Addis Ababa’s (mis)treatment under the Constitution and the Political Ecology
While the Ethiopian federal arrangement (for self-administered regional states) assumes homogeneous identity and is solely based on ethnicity, such design fails when it comes to heterogeneously inhabited metropolitan cities like Addis Ababa and Dire Dawa.
The Constitution has provisions concerning Addis Ababa City Administration. It is not a partner of the federation and does not enjoy the autonomous status as a regional state. However, it is common to regard it as a region for some legal purposes. It is administered by a semi-autonomous authority accountable to the federal government in terms of Article 49(2) of FDRE Constitution. Thus, Addis Ababa is a federal district without full autonomy accorded to regions. Self-governing cities (Addis Ababa and Dire Dawa) in Ethiopian federal arrangement are accountable to the federal government, which raises the question whether the federal government has the power to override the decisions of city government consistent with the constitutional provisions. Dire Dawa City Council Charter, Federal Gestate, Proc. No. 416/2004.
The Oromia Regional State, which claims to have a mono-ethnic group, encircles Addis Ababa City and resists the city’s expansion to protect farmer’s rights. Of course, the Oromia Regional State even claims ownership of the capital. This situation is complicated partly due to the ambiguous statement in Article 49 of the Ethiopian Constitution regarding the relationship between Addis Ababa and the surrounding Oromia Regional State. The provision reads as follows: “the special interest of the State of Oromia in Addis Ababa, regarding the provision of social services or the utilization of natural resources and other similar matters, as well as joint administrative matters arising from the location of Addis Ababa within the State of Oromia, shall be respected”. No detailed separate law has been promulgated to govern the relationship unequivocally. As a result, Addis Ababa has faced challenges, including accessing landfills, water supply, and securing plots of land for various projects and construction of condominium houses for its growing population.
In the Ethiopian federal arrangement, Addis Ababa City unlike other self-administered entities which is ethnically neutral – does not have any representative in the Upper House (known as the House of the Federation) as the House is comprised of only representatives from the regional states. Although Addis Ababa is one of the self-administering regions of the federation (Article 49), the Ethiopian constitution does not allow the city to have any seat at the very institution that has the power to interpret the constitution (Article 62(1)).
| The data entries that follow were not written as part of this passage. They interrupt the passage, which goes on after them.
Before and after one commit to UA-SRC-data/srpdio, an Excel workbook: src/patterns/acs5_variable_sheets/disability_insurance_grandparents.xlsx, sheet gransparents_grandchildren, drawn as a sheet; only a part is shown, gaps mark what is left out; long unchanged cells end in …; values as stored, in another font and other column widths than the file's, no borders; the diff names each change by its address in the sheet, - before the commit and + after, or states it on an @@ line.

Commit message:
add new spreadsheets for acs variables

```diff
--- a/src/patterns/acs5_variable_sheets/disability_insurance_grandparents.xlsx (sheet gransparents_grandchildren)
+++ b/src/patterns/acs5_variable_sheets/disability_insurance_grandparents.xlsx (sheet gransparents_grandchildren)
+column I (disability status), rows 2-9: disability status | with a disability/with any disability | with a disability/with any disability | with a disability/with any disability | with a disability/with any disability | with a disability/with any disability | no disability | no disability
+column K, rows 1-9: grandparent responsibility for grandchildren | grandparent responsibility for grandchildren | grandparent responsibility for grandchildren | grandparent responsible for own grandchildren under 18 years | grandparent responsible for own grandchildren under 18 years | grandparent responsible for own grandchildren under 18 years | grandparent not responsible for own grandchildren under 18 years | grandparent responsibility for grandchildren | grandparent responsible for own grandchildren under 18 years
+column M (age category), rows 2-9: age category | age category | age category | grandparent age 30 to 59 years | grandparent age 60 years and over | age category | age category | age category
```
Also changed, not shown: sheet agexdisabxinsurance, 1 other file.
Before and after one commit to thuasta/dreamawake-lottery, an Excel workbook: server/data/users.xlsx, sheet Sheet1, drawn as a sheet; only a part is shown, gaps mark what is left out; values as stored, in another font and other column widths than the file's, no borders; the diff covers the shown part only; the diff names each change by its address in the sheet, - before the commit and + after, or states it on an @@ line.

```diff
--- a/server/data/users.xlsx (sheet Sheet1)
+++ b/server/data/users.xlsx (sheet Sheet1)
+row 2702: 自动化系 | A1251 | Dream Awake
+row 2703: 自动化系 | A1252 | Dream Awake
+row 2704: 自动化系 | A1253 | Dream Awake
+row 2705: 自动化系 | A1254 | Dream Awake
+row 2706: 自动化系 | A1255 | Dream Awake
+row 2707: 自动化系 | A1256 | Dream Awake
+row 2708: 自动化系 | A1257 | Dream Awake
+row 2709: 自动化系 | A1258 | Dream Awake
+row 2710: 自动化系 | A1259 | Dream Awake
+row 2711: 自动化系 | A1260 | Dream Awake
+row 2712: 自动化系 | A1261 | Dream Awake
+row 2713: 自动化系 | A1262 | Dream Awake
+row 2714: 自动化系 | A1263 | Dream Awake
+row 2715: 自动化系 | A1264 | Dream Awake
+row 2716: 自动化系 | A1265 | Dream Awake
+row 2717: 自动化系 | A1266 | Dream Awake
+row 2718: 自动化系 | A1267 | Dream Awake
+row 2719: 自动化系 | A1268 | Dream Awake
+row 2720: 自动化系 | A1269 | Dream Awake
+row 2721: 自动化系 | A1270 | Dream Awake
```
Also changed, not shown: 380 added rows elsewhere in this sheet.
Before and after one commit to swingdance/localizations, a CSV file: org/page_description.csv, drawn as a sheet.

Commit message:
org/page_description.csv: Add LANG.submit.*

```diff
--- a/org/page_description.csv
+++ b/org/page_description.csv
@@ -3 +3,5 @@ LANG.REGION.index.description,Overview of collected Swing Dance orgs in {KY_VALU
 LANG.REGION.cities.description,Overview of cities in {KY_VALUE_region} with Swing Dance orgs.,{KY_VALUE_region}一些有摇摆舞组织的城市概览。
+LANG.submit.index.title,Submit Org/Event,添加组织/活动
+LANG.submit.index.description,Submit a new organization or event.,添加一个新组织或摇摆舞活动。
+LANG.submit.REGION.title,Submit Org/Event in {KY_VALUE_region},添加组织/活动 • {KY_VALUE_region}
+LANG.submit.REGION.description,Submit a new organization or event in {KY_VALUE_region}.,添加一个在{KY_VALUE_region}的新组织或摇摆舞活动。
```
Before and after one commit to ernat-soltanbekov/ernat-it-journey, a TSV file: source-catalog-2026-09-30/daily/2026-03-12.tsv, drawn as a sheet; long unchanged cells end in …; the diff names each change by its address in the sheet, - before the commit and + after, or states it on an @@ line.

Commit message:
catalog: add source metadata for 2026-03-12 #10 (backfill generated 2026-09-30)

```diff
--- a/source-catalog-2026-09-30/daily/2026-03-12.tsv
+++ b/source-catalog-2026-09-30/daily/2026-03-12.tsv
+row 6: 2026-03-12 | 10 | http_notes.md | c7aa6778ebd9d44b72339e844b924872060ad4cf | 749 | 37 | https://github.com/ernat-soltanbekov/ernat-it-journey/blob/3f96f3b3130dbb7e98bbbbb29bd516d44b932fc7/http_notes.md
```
Furthermore, in the last three decades, the mayor of Addis Ababa City has never been elected by the residents, but has been appointed by the federal government from other regional governments, mostly from the surrounding Oromia Regional State.
The new Draft Law contradicts Ethiopia’s Federal Architecture and Addis Ababa’s City Government Sovereignty
The constitution in Article 47(4) maintains that the “member states of the Ethiopian federation shall have equal rights and powers”. According to article 50(8) of the Ethiopian constitution, separate powers are assigned to each level of government (federal and regional/self-administered cities), with a duty for each level to respect the powers vested on the other level of government.
While the above constitutional provisions unequivocally state the Ethiopian federal arrangement in general and Addis Ababa’s autonomous status in the Ethiopian federation in particular, a debatable legal provision under the Draft Law has been tabled for Parliament’s approval. According to Article 25(1)(g) of Draft Law, “offences committed in cities or places accountable to the federal government” are within the jurisdiction of federal courts. But in relation to Addis Ababa, this provision is subject to an exception that bestows criminal jurisdiction upon the Oromia State courts.
Authorizing Oromia State Courts to exercise jurisdiction over crimes committed in Addis Ababa contradicts the principle of non-interference between the members of the federation. It is also surprising that the Draft Law singled out only Addis Ababa, while Dire Dawa (another self-administered city) is also accountable to the federal government.
The new Draft Law contradicts the Federal Constitution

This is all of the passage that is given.